Before and after images
______________________________

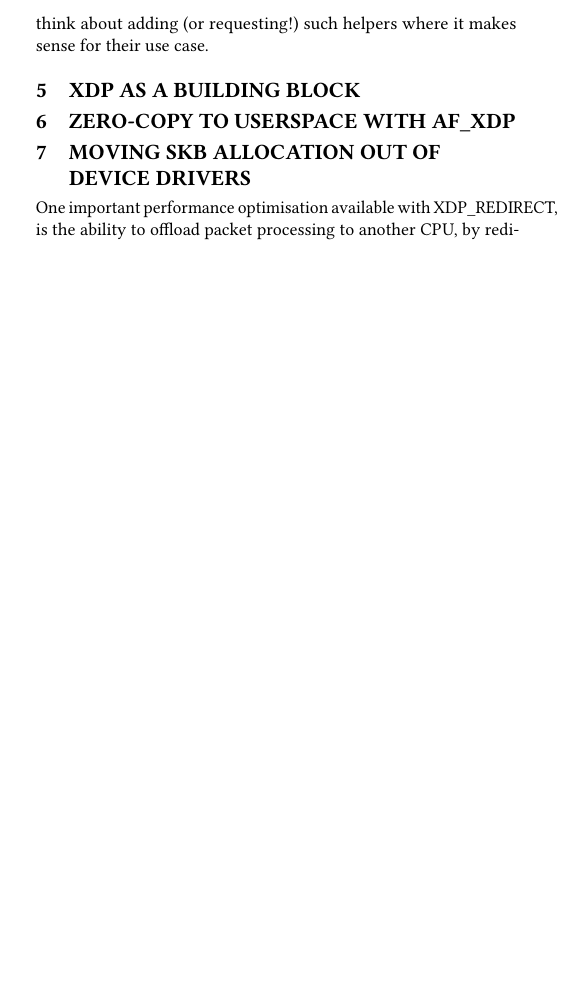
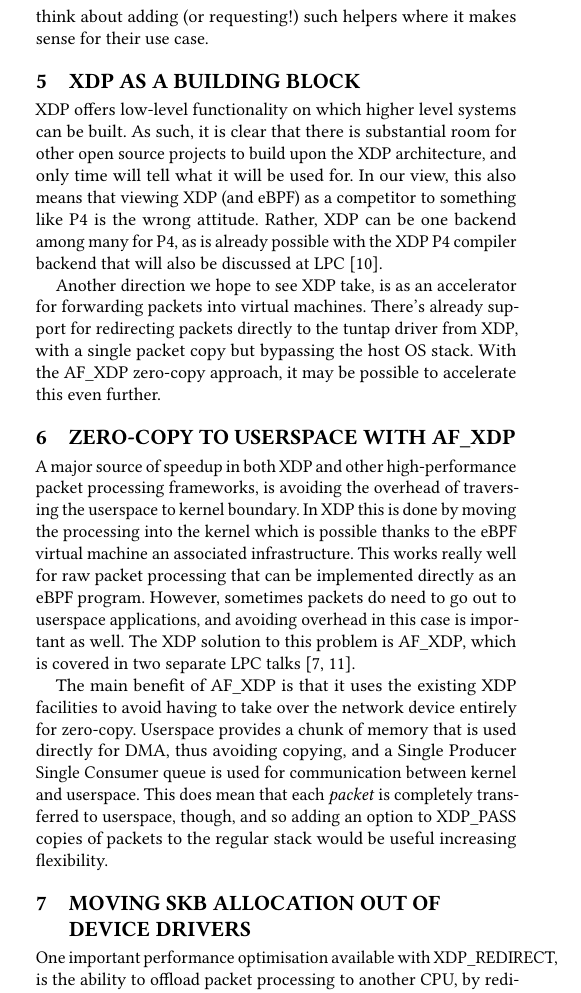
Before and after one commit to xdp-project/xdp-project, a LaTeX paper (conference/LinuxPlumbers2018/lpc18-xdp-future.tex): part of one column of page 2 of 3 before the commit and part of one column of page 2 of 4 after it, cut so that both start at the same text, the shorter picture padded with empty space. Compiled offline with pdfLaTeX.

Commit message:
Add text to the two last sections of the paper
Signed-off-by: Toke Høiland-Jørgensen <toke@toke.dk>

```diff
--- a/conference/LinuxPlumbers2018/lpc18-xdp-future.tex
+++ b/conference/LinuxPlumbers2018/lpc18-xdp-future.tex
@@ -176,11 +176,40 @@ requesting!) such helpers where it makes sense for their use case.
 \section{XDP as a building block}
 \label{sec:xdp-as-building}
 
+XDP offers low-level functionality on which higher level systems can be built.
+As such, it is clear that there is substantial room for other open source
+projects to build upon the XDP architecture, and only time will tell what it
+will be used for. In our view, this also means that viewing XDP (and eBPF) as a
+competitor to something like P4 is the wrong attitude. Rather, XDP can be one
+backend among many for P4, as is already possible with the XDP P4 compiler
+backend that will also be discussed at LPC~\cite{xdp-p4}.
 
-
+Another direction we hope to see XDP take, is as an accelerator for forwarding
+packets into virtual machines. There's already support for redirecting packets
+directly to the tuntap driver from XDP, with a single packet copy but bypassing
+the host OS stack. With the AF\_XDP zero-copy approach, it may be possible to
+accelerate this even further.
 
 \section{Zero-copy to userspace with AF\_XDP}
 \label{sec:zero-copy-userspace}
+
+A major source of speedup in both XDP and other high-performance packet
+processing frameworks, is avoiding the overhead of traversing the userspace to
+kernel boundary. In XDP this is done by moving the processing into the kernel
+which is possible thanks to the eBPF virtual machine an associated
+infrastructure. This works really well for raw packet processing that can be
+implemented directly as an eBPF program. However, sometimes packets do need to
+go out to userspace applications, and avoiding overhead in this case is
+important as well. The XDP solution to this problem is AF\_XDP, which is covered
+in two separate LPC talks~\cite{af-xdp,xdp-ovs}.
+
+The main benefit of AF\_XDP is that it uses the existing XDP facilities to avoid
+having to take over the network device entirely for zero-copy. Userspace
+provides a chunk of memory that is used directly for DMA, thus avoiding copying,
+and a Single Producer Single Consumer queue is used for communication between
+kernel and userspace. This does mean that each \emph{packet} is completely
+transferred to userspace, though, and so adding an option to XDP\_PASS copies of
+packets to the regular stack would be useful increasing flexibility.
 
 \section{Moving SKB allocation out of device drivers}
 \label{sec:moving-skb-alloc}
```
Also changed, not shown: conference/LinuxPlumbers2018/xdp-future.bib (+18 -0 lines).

______________________________

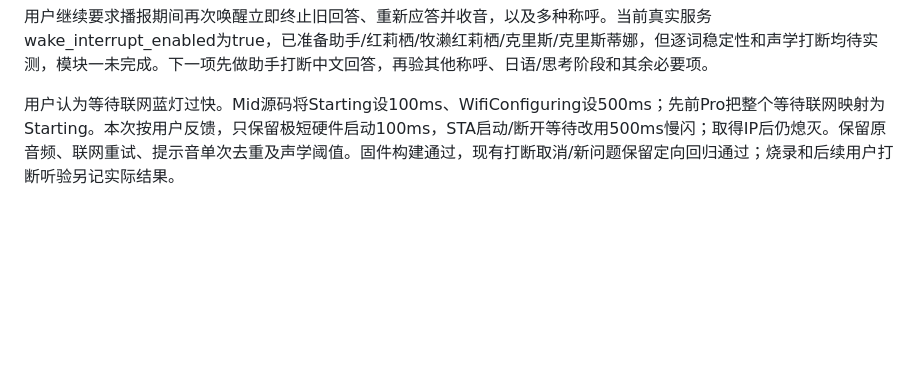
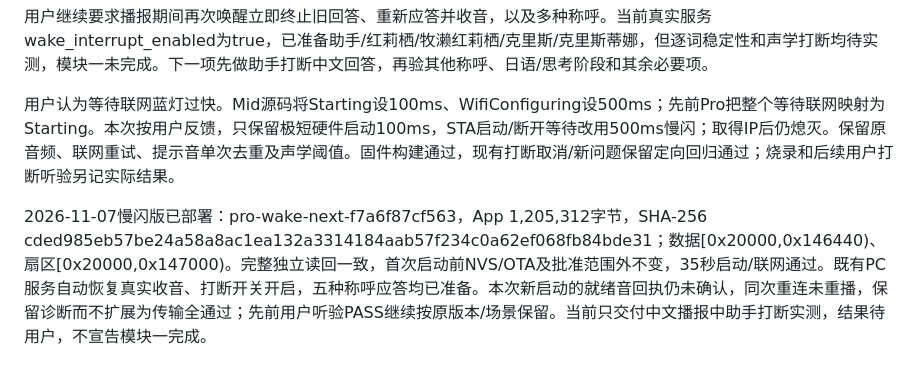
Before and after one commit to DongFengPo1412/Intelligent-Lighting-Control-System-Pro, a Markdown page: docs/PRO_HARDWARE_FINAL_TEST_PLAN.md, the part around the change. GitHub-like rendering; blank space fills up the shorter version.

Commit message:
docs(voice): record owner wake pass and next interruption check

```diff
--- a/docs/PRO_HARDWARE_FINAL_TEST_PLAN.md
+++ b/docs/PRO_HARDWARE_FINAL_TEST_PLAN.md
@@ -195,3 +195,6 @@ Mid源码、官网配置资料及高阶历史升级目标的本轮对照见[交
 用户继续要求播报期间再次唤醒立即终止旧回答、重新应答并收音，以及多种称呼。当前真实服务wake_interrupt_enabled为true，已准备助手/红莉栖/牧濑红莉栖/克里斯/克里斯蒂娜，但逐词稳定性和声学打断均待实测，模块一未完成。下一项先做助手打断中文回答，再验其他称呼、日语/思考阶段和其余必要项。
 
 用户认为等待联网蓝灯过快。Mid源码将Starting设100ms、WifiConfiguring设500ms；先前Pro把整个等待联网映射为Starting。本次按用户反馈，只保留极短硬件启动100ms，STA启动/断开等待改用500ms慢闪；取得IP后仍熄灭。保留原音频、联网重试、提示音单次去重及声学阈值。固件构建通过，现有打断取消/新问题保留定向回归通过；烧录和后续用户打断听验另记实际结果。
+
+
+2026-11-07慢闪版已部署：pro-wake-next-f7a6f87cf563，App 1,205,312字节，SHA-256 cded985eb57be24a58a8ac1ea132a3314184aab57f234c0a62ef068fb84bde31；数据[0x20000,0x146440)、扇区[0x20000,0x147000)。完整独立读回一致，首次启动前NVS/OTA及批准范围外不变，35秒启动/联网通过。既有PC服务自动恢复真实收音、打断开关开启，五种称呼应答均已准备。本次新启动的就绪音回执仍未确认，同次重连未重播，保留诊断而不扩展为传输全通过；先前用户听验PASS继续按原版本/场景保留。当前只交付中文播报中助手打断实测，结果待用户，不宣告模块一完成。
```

______________________________

- Work order: Using the data above, reproduce exactly the lines between those holding "Before and after one commit to xdp-project/xdp-project, a" and "Add text to", inclusive, and no others.

- Written solution:
Before and after one commit to xdp-project/xdp-project, a LaTeX paper (conference/LinuxPlumbers2018/lpc18-xdp-future.tex): part of one column of page 2 of 3 before the commit and part of one column of page 2 of 4 after it, cut so that both start at the same text, the shorter picture padded with empty space. Compiled offline with pdfLaTeX.

Commit message:
Add text to the two last sections of the paper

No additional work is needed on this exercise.